So there it is, an introduction to powerlifting. But why compete? Is it really that important who can lift 500 versus 550 pounds? No, not really. It’s the same as golf, the difference between shooting a 70 and a 71 on 18 holes only matters for friendly rivalry or, in the case of the elite athletes, who can pull in higher dollars for advertising purposes. But to each individual athlete the difference is profound. Not amongst one another so much but between ourselves.
Like everything in life, we’ve only got so much time and we want to make the most of it. I have read and heard that powerlifters peak in their mid forties. That may be true but most burnt out way before then. It’s a hard sport. Louie Simmons, of Westside Barbell fame had undergone multiple back surgeries and recoveries to push on and still total 2100 pounds with a squat of 920lbs. He is the only man over 50 to do so, more proof to the dangerous nature of the sport. Regardless of the legends, the clock is ticking we want every lift we do to be better than our last one. What else are we going to do at the nursing home when our dentures fall out and we’ve got to relive something to make it worth enduring the next game of bingo.
As for me I grew up idolizing fantasy novels and Conan, both in print and on the big screen. I was a fairly active kid but given to a lot of time spent reading or playing computer games in spite of living in the country. I played tennis, not football or wrestling. I wanted to be big and strong. I wanted to be unstoppable and admired by others for what I could do physically – yet at the same time I was afraid of failure and of embarrassing myself. So I stayed a weak skinny-fat kid.
I dabbled in weight lifting on and off over the years, but never really knew what I was doing so it didn’t last. My equipment selection was limited too and I didn’t join a gym because of that fear of not knowing what I was doing thing. Stupid, I know, but that’s hindsight. It wasn’t until I was engaged and about 9 months away from getting married before I realized I had gone from skinny-fat or being marginally in shape to just outright fat. Damn that mirror in front of the shower!
What followed was me digging in and flipping the switch in my head. Into the trash went the deep fryer. Gone was the fast food trips. Meat and low carb for me, along with time honored pushups and sit ups every day. Mix in some jogging (I hate cardio to this day), and by the time I got married gone was the fat. Still skinny, but now I had something to build on. Now I had a reason to go to the gym and to try and stop accepting the excuse of not knowing what to do.

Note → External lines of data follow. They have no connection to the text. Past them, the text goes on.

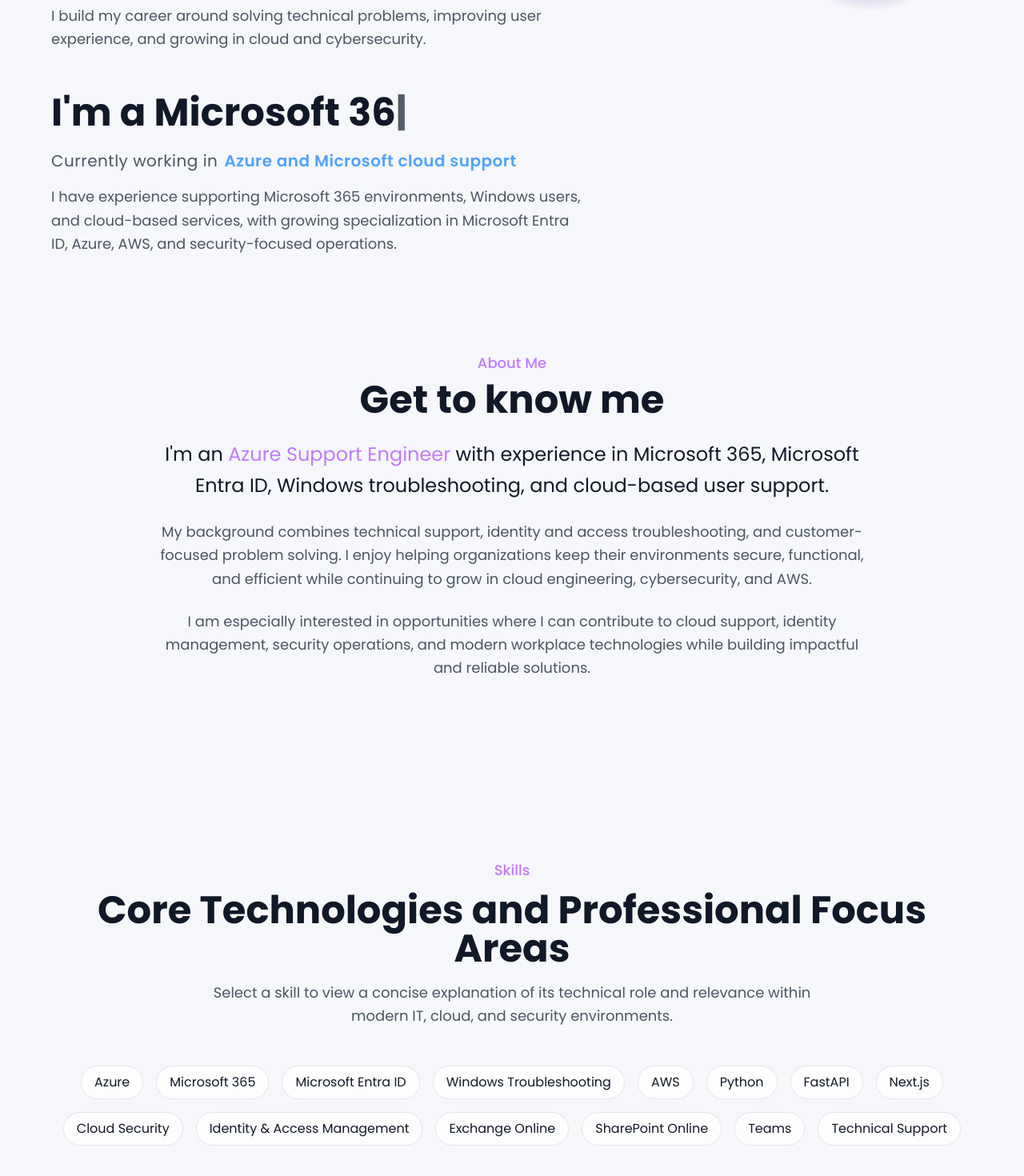
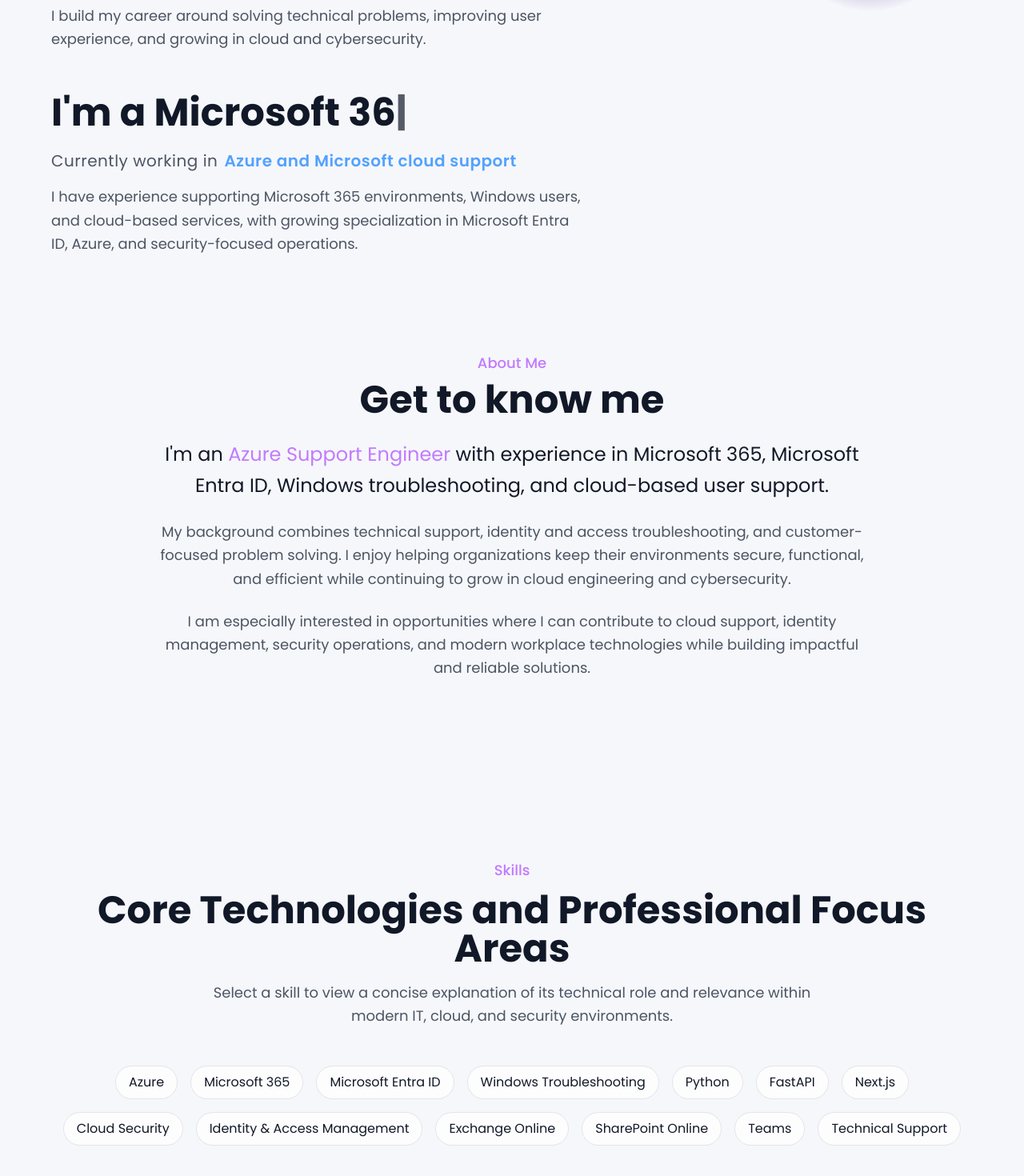
Before and after one commit to rulandry/my-portfolio, a Next.js app: page / in a window 1280 px wide. Shown: the part 440-1910 px from the top of the page at 80% size. Built offline with nearby package versions, Linux system fonts and the light colour scheme.

Commit message:
AWS content hidden

```diff
--- a/app/components/About.tsx
+++ b/app/components/About.tsx
@@ -24,8 +24,8 @@
             My background combines technical support, identity and access
             troubleshooting, and customer-focused problem solving. I enjoy
             helping organizations keep their environments secure, functional,
-            and efficient while continuing to grow in cloud engineering,
-            cybersecurity, and AWS.
+            and efficient while continuing to grow in cloud engineering and
+            cybersecurity.
           </p>
 
           <p className="text-sm sm:text-base lg:text-lg max-w-4xl mx-auto theme-muted leading-relaxed px-2 sm:px-0">
--- a/app/components/Banner.tsx
+++ b/app/components/Banner.tsx
@@ -129,7 +129,7 @@
           <p className="text-sm sm:text-base lg:text-lg theme-muted max-w-2xl mx-auto lg:mx-0 leading-relaxed px-2 sm:px-0">
             I have experience supporting Microsoft 365 environments, Windows
             users, and cloud-based services, with growing specialization in
-            Microsoft Entra ID, Azure, AWS, and security-focused operations.
+            Microsoft Entra ID, Azure, and security-focused operations.
           </p>
         </div>
       </div>
--- a/app/components/Skills.tsx
+++ b/app/components/Skills.tsx
@@ -27,11 +27,6 @@
     name: "Windows Troubleshooting",
     description:
       "Windows troubleshooting involves systematic diagnosis and resolution of operating system, application, update, performance, authentication, and endpoint issues to restore usability, maintain productivity, and reduce operational disruption.",
-  },
-  {
-    name: "AWS",
-    description:
-      "Amazon Web Services is a large-scale cloud platform offering compute, networking, storage, databases, monitoring, identity, and security capabilities used to design resilient, scalable, and production-ready cloud environments.",
   },
   {
     name: "Python",
```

And now, many years later, the fire still burns in me to lift heavier and to get in better shape. I know the shame of being ignorant and the shame of letting myself go. I try to help others get past that, but it’s amazing how few people there are out willing to flip that switch in themselves. Complacency and deniability is so much easier for them, rather than an hour of hard work done a few times a week.
My wife made that transition herself and seldom does a day go by when I’m not reminded and amazed of the transformation she made. Not only is it apparent during those wonderful moments when I get to see the physical proof of it (don’t worry, she’ll smack me in the back of the head for admitting that), but also just to hear her talk and be concerned over her own nutrition and physical fitness. We’re not nuts about it – or at least she’s not – but we are keenly aware and interested in our health and in making sure we’re able to enjoy as much time as we can while we’re here.
And as any parent knows, after the abuse our kids put us through in the early years, the thought of being able to torture them into old age is a wonderful idea to cling to!